Financial growth to freedom

Lately, I’m getting questions on “how to invest” income beyond direct living costs.
Just like with GTD systems, I find it very important to have a financial system that one can relax into fully. Not having concerns about money frees up a lot of mental and emotional energy, and can shift one from a scarcity to abundance mindset.

My advice and practice is go implement this once the daily living costs have been covered, in the below stated order:

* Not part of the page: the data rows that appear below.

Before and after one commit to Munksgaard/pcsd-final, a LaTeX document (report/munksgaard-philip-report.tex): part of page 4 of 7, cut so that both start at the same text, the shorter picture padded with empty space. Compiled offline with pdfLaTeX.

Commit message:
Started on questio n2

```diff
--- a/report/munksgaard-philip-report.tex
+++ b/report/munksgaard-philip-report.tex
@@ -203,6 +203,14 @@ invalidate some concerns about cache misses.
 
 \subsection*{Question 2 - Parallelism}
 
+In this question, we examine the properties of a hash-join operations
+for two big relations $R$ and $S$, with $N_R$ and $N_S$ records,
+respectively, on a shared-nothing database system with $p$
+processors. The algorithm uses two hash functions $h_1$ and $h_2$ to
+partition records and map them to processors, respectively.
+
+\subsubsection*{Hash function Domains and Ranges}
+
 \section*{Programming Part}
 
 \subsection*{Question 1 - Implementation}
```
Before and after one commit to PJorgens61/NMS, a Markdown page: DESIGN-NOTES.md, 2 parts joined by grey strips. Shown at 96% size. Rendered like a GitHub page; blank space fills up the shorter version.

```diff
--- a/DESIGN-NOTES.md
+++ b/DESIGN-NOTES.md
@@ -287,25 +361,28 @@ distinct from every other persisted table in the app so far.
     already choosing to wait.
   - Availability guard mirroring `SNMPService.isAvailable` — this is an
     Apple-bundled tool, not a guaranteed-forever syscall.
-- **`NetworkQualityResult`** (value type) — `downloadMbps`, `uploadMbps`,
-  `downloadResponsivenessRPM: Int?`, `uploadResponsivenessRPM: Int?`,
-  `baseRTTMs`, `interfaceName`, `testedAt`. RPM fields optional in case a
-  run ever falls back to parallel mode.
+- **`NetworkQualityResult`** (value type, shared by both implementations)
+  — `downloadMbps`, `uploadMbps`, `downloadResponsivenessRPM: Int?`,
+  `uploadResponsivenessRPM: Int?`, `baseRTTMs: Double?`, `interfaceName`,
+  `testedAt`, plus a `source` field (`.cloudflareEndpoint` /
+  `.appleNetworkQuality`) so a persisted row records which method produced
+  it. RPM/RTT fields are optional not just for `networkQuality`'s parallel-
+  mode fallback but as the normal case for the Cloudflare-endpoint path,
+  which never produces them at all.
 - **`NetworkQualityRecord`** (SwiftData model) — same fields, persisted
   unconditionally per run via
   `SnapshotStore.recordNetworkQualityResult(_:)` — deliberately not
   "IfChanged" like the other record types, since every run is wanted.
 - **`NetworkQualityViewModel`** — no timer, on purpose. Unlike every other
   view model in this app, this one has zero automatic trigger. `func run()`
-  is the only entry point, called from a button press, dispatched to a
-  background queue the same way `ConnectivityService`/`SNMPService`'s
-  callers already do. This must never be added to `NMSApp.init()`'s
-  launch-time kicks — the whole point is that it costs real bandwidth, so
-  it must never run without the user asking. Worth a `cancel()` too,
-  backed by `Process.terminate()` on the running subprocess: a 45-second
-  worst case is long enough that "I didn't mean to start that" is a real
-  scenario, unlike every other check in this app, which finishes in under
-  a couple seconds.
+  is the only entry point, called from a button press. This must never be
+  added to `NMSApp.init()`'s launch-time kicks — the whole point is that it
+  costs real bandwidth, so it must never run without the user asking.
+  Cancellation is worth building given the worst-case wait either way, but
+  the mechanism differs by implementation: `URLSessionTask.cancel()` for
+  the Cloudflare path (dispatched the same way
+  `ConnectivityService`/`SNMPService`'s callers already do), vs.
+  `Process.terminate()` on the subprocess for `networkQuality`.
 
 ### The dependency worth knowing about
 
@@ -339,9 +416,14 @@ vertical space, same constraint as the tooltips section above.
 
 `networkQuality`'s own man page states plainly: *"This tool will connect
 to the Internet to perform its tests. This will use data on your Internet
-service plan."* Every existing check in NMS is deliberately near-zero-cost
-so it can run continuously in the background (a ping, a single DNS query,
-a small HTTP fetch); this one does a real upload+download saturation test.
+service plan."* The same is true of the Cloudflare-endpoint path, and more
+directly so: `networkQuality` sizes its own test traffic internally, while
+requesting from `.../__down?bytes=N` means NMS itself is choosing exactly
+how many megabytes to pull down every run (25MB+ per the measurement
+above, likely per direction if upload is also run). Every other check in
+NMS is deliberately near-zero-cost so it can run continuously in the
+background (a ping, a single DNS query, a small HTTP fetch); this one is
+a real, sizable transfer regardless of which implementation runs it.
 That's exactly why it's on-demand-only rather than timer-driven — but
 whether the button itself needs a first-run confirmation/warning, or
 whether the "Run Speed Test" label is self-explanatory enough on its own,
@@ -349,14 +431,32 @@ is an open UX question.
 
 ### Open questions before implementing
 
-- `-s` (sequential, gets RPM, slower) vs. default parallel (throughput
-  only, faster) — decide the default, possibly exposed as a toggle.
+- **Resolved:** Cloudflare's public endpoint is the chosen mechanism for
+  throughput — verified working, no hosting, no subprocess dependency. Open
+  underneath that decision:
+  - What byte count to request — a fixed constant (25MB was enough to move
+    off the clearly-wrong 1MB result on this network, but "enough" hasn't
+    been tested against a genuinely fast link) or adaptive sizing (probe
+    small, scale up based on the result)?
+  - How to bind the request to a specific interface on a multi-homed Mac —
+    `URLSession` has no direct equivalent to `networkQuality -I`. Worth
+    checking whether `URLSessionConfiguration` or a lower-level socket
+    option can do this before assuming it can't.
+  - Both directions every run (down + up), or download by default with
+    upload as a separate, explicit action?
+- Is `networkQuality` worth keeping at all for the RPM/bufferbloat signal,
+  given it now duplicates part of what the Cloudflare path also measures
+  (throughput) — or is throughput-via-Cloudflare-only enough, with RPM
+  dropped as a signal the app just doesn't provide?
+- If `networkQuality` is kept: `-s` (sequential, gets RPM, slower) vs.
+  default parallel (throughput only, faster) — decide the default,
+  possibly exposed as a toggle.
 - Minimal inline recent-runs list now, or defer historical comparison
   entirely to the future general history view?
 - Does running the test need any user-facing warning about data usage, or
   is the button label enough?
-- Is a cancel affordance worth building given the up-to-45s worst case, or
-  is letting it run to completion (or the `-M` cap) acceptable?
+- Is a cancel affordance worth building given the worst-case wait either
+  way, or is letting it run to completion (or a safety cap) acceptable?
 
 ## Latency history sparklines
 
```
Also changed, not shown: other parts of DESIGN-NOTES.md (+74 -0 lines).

  1. Put an amount of at least 6 months of living costs + one big unforeseen cost (e.g. suddenly needing a new car due to an accident) aside in a savings account as buffer for hard times.
    Taking out a loan is very expensive, both in money (interest) and in energy (loss of abundance mindset).
  2. Invest at least 15% in a financial freedom fund, some form of savings that does not easily lose value but is accessible if you need it within half a year, relative to the way you live.
    In my case it is my own house and office, as I don’t likely need to move anytime soon. If you are like a lot of my friends and you want to stay more mobile for a while, consider an investment fund that has the same distribution as the Dow Jones, but mind the costs and risks!! I highly advise reading Tony Robbins’ “Money, master the game” on this topic. Management costs above 0.5% annually of your investment will kill any value accrued.
  3. Invest 10-30% in development of skills and contacts that make you more valuable, more productive and widely skilled, so that you upgrade your market value by at least one order every two years. Examples include workshops that really stretch you beyond what you think you could do or mastermind groups at a level you think is beyond your stature.

After the above, you can put the remainder into further tweaking of your financial growth and stability, with your choice of:

  • Extending your safety buffer to 12-24 months (I aim for 18+ months, allowing for a safety margin to abort ventures)
  • Reducing any costs you have (e.g. paying off outstanding credit card, loan or mortgage costs)
  • Investing in quality products and services that require reduced upkeep costs and make you much more productive
  • More investment in financial freedom capital
  • More investment in totally different skills and contacts

And whatever you have left and are entirely ok with losing completely, gamble that by:

  • Paying it forward to a personally worthwhile social goal. Ideally, this could be bootstrapping someone you personally care about towards their self independence, their growth, while expecting nothing in return (and probably getting a lot from that in feeling good).
  • Trying an investment in a start-up you believe in will work financially (with a return of at least 10x) and do your kind of good in the world. Then don’t touch or even look at that investment for at least 5, preferably 10+ years. Don’t expect it to return anything, be positively surprised when it does.
  • If you really must learn that lesson yourself: lose it by gambling on the stock market, stepping into or out of the latest crypto coin hype too late, or other such “I can beat the system” delusions.

I hope this view helps you decide wisely where to put your money.

For the growth!